Task to carry out
Each entry below must be given again word for word, with no pictures.

Extracted records START

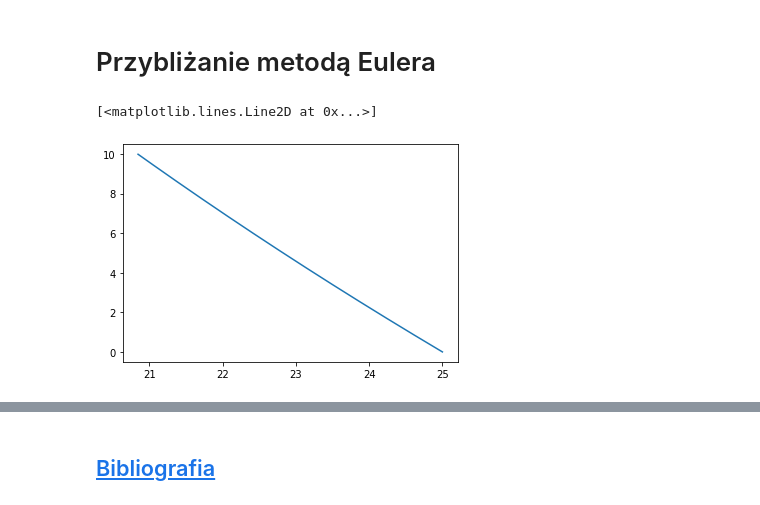
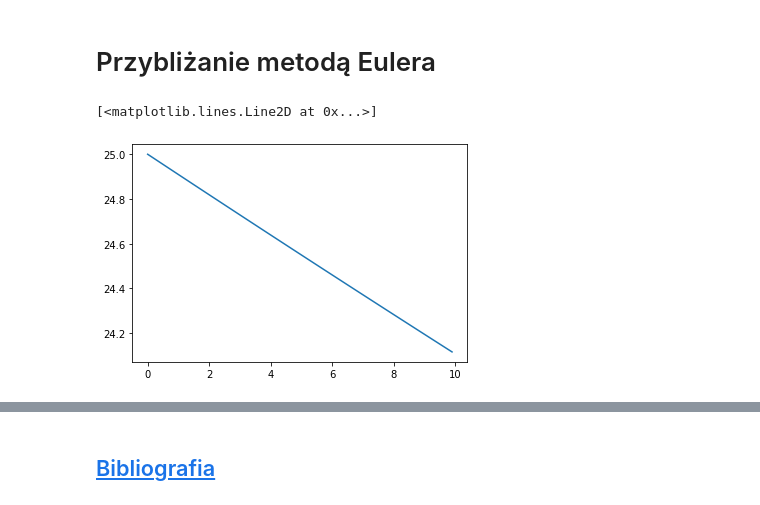
Before and after one commit to maciejratajski1999/Skoki-narciarskie, a Jupyter notebook: main.ipynb, the cells around one changed output, grey strips where cells are left out. Saved outputs shown, nothing was run; the diff lists cells and outputs as text; code cells hidden in the pictures.

```diff
--- a/main.ipynb
+++ b/main.ipynb
@@ -372,25 +372,26 @@ class Jumper:
 # %% [markdown]
 # Przybliżanie metodą Eulera
 # %%
-delta_time = 0.01
+delta_time = 0.1
 time = numpy.arange(0,10,delta_time)
 VX, VY = [skocznia.velocity],[0]
-Cd = 1 / Jumper(55).mass
+Cd = 0.2 / Jumper(55).mass
 g = 9.81
 
 def linear_model(v):
     '''
+    liniowa zależność oporu powietrza do prędkości
     :param v: tuple (Vx(i), Vy(i))
     :return : tuple (Vx(i+1),Vy(i+1))
     '''
     return -Cd*v[0]*delta_time, (-Cd*v[1] - g)*delta_time
 
 for t in time[1:]:
     x,y = linear_model((VX[-1],VY[-1]))
     VX.append(VX[-1] + x)
     VY.append(VY[-1] + y)
 
-pyplot.plot(VX,time)
+pyplot.plot(time,VX)
 # %% [output]
 [<matplotlib.lines.Line2D at 0x...>]
-[figure, old version]
+[figure, new version]
```
Also changed, not shown: parts of 1 cell of this notebook.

Extracted records END

Exercise solution
Before and after one commit to maciejratajski1999/Skoki-narciarskie, a Jupyter notebook: main.ipynb, the cells around one changed output, grey strips where cells are left out. Saved outputs shown, nothing was run; the diff lists cells and outputs as text; code cells hidden in the pictures.

```diff
--- a/main.ipynb
+++ b/main.ipynb
@@ -372,25 +372,26 @@ class Jumper:
 # %% [markdown]
 # Przybliżanie metodą Eulera
 # %%
-delta_time = 0.01
+delta_time = 0.1
 time = numpy.arange(0,10,delta_time)
 VX, VY = [skocznia.velocity],[0]
-Cd = 1 / Jumper(55).mass
+Cd = 0.2 / Jumper(55).mass
 g = 9.81
 
 def linear_model(v):
     '''
+    liniowa zależność oporu powietrza do prędkości
     :param v: tuple (Vx(i), Vy(i))
     :return : tuple (Vx(i+1),Vy(i+1))
     '''
     return -Cd*v[0]*delta_time, (-Cd*v[1] - g)*delta_time
 
 for t in time[1:]:
     x,y = linear_model((VX[-1],VY[-1]))
     VX.append(VX[-1] + x)
     VY.append(VY[-1] + y)
 
-pyplot.plot(VX,time)
+pyplot.plot(time,VX)
 # %% [output]
 [<matplotlib.lines.Line2D at 0x...>]
-[figure, old version]
+[figure, new version]
```
Also changed, not shown: parts of 1 cell of this notebook.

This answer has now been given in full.